(Image comparison data)

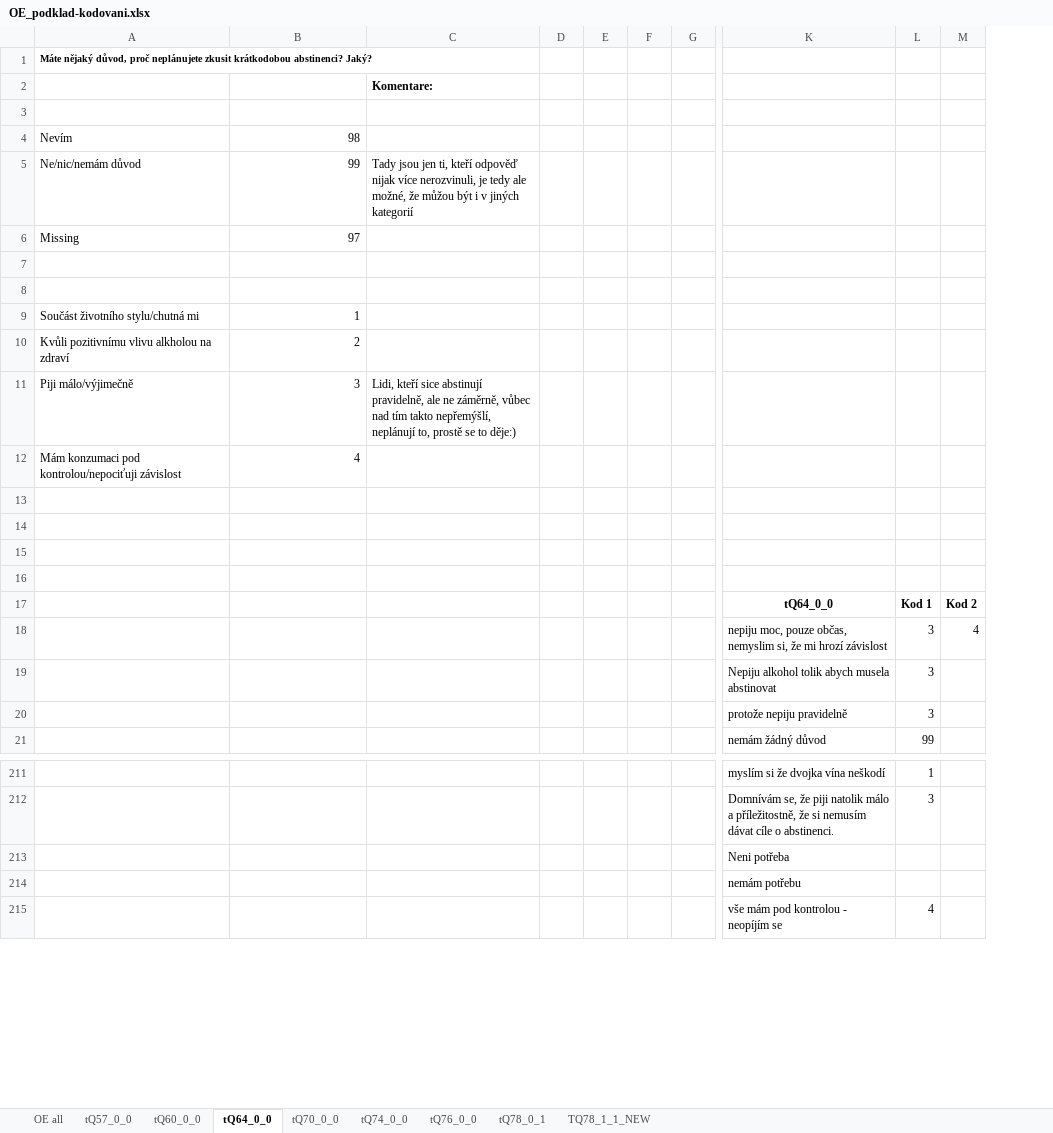
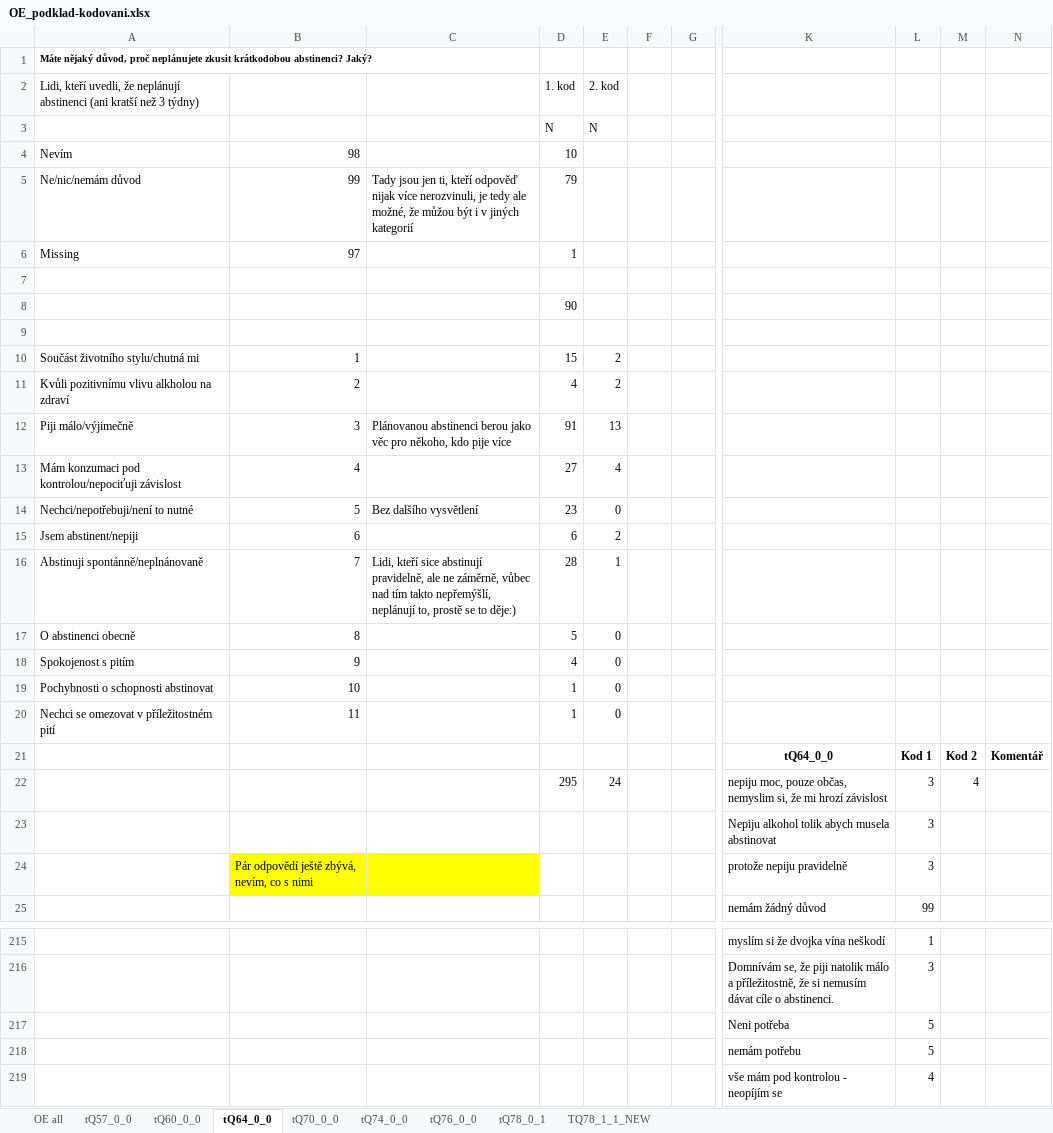
Before and after one commit to eliskavot/Nepiti, an Excel workbook: kodovani/OE_podklad-kodovani.xlsx, sheet tQ64_0_0, drawn as a sheet; only a part is shown, gaps mark what is left out; values as stored, in another font and other column widths than the file's, no borders; removed rows and columns are numbered as before the commit, all else as after; rows hold the shown columns only; the diff covers the shown part only; the diff names each change by its address in the sheet, - before the commit and + after, or states it on an @@ line.

```diff
--- a/kodovani/OE_podklad-kodovani.xlsx (sheet tQ64_0_0)
+++ b/kodovani/OE_podklad-kodovani.xlsx (sheet tQ64_0_0)
-column D, empty
-column E, empty
+column D, rows 3-8: N | 10 | 79 | 1 |  | 90; rows 10-17: 15 | 4 | 91 | 27 | 23 | 6 | 28 | 5; row 22: 295
+column E, row 3: N; rows 10-17: 2 | 2 | 13 | 4 | 0 | 2 | 1 | 0; row 22: 24
-column M, rows 17-18: Kod 2 | 4
+column M, rows 21-22: Kod 2 | 4
+column N, row 21: Komentář
-row 2:  |  | Komentare:
+row 2: Lidi, kteří uvedli, že neplánují abstinenci (ani kratší než 3 týdny) |  |  | 1. kod | 2. kod
-row 3: (empty)
+row 3:  |  |  | N | N
+row 9: (empty)
-C12: Lidi, kteří sice abstinují pravidelně, ale ne záměrně, vůbec nad tím takto nepřemýšlí, neplánují to, prostě se to děje:)
+C12: Plánovanou abstinenci berou jako věc pro někoho, kdo pije více
-row 14: (empty)
+row 14: Nechci/nepotřebuji/není to nutné | 5 | Bez dalšího vysvětlení | 23 | 0
-row 15: (empty)
+row 15: Jsem abstinent/nepiji | 6 |  | 6 | 2
-row 16: (empty)
+row 16: Abstinuji spontánně/neplnánovaně | 7 | Lidi, kteří sice abstinují pravidelně, ale ne záměrně, vůbec nad tím takto nepřemýšlí, neplánují to, prostě se to děje:) | 28 | 1
-row 17: (empty)
+row 17: O abstinenci obecně | 8 |  | 5 | 0
+row 18: Spokojenost s pitím | 9 |  | 4 | 0
+row 19: Pochybnosti o schopnosti abstinovat | 10 |  | 1 | 0
+row 20: Nechci se omezovat v příležitostném pití | 11 |  | 1 | 0
-B24: (empty)
+B24: Pár odpovědí ještě zbývá, nevím, co s nimi
-B24:C24 fill: none
+B24:C24 fill: #FFFF00
-L217:L218: (empty)
+L217:L218: 5
```
Also changed, not shown: 82 edited cells elsewhere in this sheet, sheet tQ70_0_0.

→ Problem to solve
Would you copy every line of the entries in which "empty" appears?

→ Task output
-column D, empty
-column E, empty
-row 3: (empty)
+row 9: (empty)
-row 14: (empty)
-row 15: (empty)
-row 16: (empty)
-row 17: (empty)
-B24: (empty)
-L217:L218: (empty)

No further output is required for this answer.